34. Doco-Lecompte T, Garrec A, Thomas L, Trechot P, May T, Rabaud C "Lopinavir-ritonavir (Kaletra) and lithiasis: seven cases." AIDS 18 (2004): 705-6

35. Fischl MA, Collier AC, Mukherjee AL, et al. "Randomized open-label trial of two simplified, class-sparing regimens following a first suppressive three or four-drug regimen." AIDS 21 (2007): 325-333

36. Bongiovanni M, Bini T, Tordato F, et al. "Immunovirological outcomes in 70 HIV-1-infected patients who switched to lopinavir / ritonavir after failing at least one protease inhibitor-containing regimen: a retrospective cohort study." J Antimicrob Chemother 51 (2003): 171-4

37. Bergersen BM "Cardiovascular Risk in Patients with HIV Infection : Impact of Antiretroviral Therapy." Drugs 66 (2006): 1971-87

38. Badiou S, De Boever CM, Dupuy AM, Baillat V, Cristol JP, Reynes J "Small dense LDL and atherogenic lipid profile in HIV-positive adults: influence of lopinavir / ritonavir-containing regimen." AIDS 17 (2003): 772-4

39. Soriano V, Puoti M, Sulkowski M, et al. "Care of patients coinfected with HIV and hepatitis C virus: 2007 updated recommendations from the HCV-HIV International Panel." AIDS 21 (2007): 1073-89

40. Manfredi R, Sabbatani S "Serious, multi-organ hypersensitivity to lopinavir alone, involving cutaneous-mucous rash, and myeloid, liver, and kidney function." AIDS 20 (2006): 2399-2400

41. Canta F, Marrone R, Bonora S, et al. "Pharmacokinetics and hepatotoxicity of lopinavir / ritonavir in non-cirrhotic HIV and hepatitis C virus (HCV) co-infected patients." J Antimicrob Chemother (2005):

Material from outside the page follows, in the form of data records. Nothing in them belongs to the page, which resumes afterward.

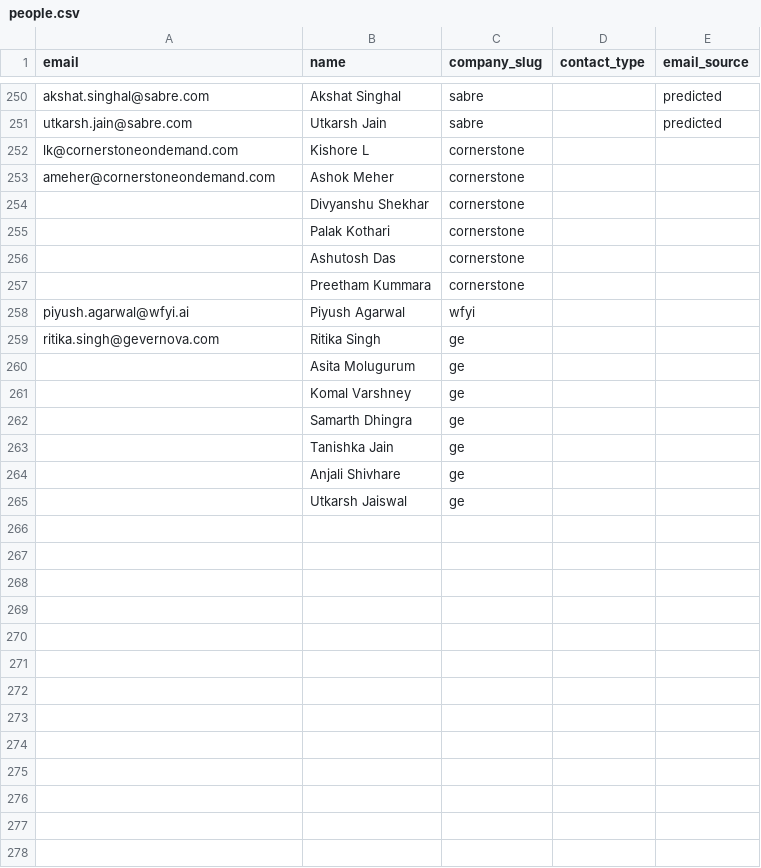
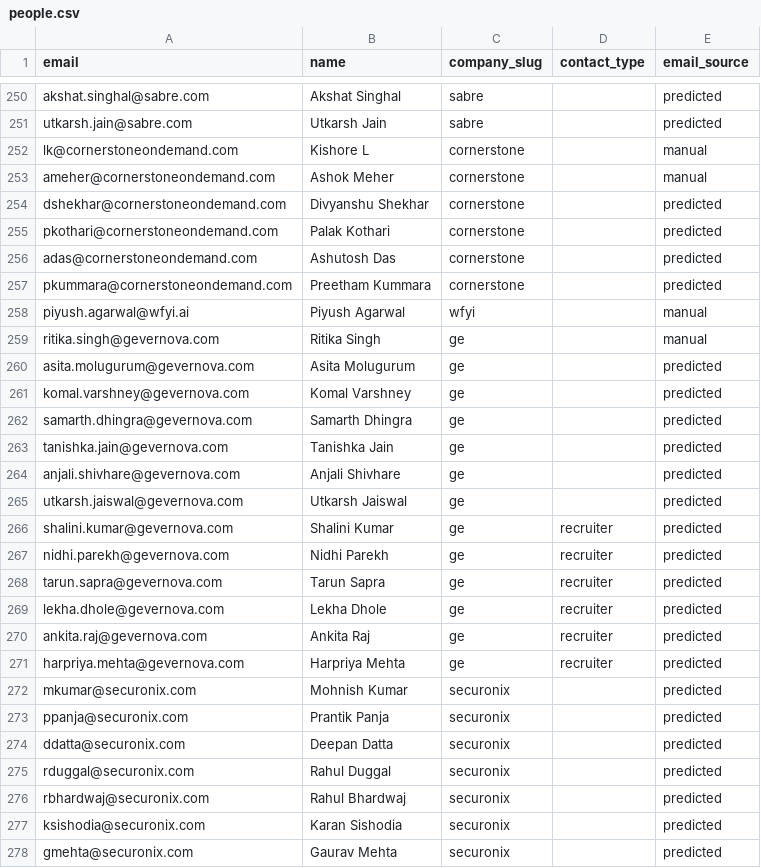
Before and after one commit to Kushalgt/email-sender, a CSV file: people.csv, drawn as a sheet; only a part is shown, gaps mark what is left out; the diff covers the shown part only.

```diff
--- a/people.csv
+++ b/people.csv
@@ -251,15 +251,28 @@ akshat.singhal@sabre.com,Akshat Singhal,sabre,,predicted
 utkarsh.jain@sabre.com,Utkarsh Jain,sabre,,predicted
-lk@cornerstoneondemand.com,Kishore L,cornerstone,,
-ameher@cornerstoneondemand.com,Ashok Meher,cornerstone,,
-,Divyanshu Shekhar,cornerstone,,
-,Palak Kothari,cornerstone,,
-,Ashutosh Das,cornerstone,,
-,Preetham Kummara,cornerstone,,
-piyush.agarwal@wfyi.ai,Piyush Agarwal,wfyi,,
-ritika.singh@gevernova.com,Ritika Singh,ge,,
-,Asita Molugurum,ge,,
-,Komal Varshney,ge,,
-,Samarth Dhingra,ge,,
-,Tanishka Jain,ge,,
-,Anjali Shivhare,ge,,
-,Utkarsh Jaiswal,ge,,
+lk@cornerstoneondemand.com,Kishore L,cornerstone,,manual
+ameher@cornerstoneondemand.com,Ashok Meher,cornerstone,,manual
+dshekhar@cornerstoneondemand.com,Divyanshu Shekhar,cornerstone,,predicted
+pkothari@cornerstoneondemand.com,Palak Kothari,cornerstone,,predicted
+adas@cornerstoneondemand.com,Ashutosh Das,cornerstone,,predicted
+pkummara@cornerstoneondemand.com,Preetham Kummara,cornerstone,,predicted
+piyush.agarwal@wfyi.ai,Piyush Agarwal,wfyi,,manual
+ritika.singh@gevernova.com,Ritika Singh,ge,,manual
+asita.molugurum@gevernova.com,Asita Molugurum,ge,,predicted
+komal.varshney@gevernova.com,Komal Varshney,ge,,predicted
+samarth.dhingra@gevernova.com,Samarth Dhingra,ge,,predicted
+tanishka.jain@gevernova.com,Tanishka Jain,ge,,predicted
+anjali.shivhare@gevernova.com,Anjali Shivhare,ge,,predicted
+utkarsh.jaiswal@gevernova.com,Utkarsh Jaiswal,ge,,predicted
+shalini.kumar@gevernova.com,Shalini Kumar,ge,recruiter,predicted
+nidhi.parekh@gevernova.com,Nidhi Parekh,ge,recruiter,predicted
+tarun.sapra@gevernova.com,Tarun Sapra,ge,recruiter,predicted
+lekha.dhole@gevernova.com,Lekha Dhole,ge,recruiter,predicted
+ankita.raj@gevernova.com,Ankita Raj,ge,recruiter,predicted
+harpriya.mehta@gevernova.com,Harpriya Mehta,ge,recruiter,predicted
+mkumar@securonix.com,Mohnish Kumar,securonix,,predicted
+ppanja@securonix.com,Prantik Panja,securonix,,predicted
+ddatta@securonix.com,Deepan Datta,securonix,,predicted
+rduggal@securonix.com,Rahul Duggal,securonix,,predicted
+rbhardwaj@securonix.com,Rahul Bhardwaj,securonix,,predicted
+ksishodia@securonix.com,Karan Sishodia,securonix,,predicted
+gmehta@securonix.com,Gaurav Mehta,securonix,,predicted
```
Also changed, not shown: 16 added rows and 1 removed row elsewhere in this file, companies.csv, jobs.csv.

42. Yazdanpanah Y, Viget N, Cheret A, et al. "Increased bleeding in HIV-positive haemophiliac patients treated with lopinavir-ritonavir." AIDS 17 (2003): 2397-9

43. Ghosn J, Duvivier C, Tubiana R, Katlama C, Caumes E "Acute generalized exanthematous pustulosis induced by HIV postexposure prophylaxis with lopinavir-ritonavir." Clin Infect Dis 41 (2005): 1360-1

44. Yotsumoto M, Kitano K, Saito H "Bradycardia-tachycardia syndrome induced by lopinavir-ritonavir in a patient with AIDS." AIDS 19 (2005): 1547-8

45. Calza L, Manfredi R, Verucchi G "Myocardial infarction risk in HIV-infected patients: epidemiology, pathogenesis, and clinical management." AIDS 24 (2010): 789-802

46. Worm SW, Sabin C, Weber R, et al. "Risk of myocardial infarction in patients with HIV infection exposed to specific individual antiretroviral drugs from the 3 major drug classes: The Data Collection on Adverse Events of Anti-HIV Drugs (D:A:D) Study." J Infect Dis 201 (2009): 318-30

Disclaimer: Every effort has been made to ensure that the information provided is accurate, up-to-date and complete, but no guarantee is made to that effect. In addition, the drug information contained herein may be time sensitive and should not be utilized as a reference resource beyond the date hereof. This material does not endorse drugs, diagnose patients, or recommend therapy. This information is a reference resource designed as supplement to, and not a substitute for, the expertise, skill , knowledge, and judgement of healthcare practitioners in patient care. The absence of a warning for a given drug or combination thereof in no way should be construed to indicate safety, effectiveness, or appropriateness for any given patient. Drugs.com does not assume any responsibility for any aspect of healthcare administered with the aid of materials provided. The information contained herein is not intended to cover all possible uses, directions, precautions, warnings, drug interactions, allergic reactions, or adverse effects. If you have questions about the substances you are taking, check with your doctor, nurse, or pharmacist.

Hide
(web1)